> _THE PROBLEM_
In the records below, find each line with "className" and copy it.

[Stored items]
......

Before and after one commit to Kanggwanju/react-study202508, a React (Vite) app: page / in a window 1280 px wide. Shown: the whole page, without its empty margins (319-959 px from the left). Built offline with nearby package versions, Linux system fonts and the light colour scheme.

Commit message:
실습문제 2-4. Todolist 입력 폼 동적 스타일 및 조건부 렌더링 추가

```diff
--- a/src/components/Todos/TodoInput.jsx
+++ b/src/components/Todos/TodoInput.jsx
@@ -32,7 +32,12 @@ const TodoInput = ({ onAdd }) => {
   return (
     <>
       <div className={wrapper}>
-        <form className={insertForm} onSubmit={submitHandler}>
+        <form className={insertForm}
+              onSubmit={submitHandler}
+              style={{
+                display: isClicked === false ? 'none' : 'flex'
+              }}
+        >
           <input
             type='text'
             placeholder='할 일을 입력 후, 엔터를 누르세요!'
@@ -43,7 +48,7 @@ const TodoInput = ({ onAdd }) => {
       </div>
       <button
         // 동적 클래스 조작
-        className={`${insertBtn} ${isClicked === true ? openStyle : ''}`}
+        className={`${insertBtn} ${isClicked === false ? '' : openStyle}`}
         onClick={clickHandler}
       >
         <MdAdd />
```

......

> _ANSWER_
       <div className={wrapper}>
-        <form className={insertForm} onSubmit={submitHandler}>
+        <form className={insertForm}
-        className={`${insertBtn} ${isClicked === true ? openStyle : ''}`}
+        className={`${insertBtn} ${isClicked === false ? '' : openStyle}`}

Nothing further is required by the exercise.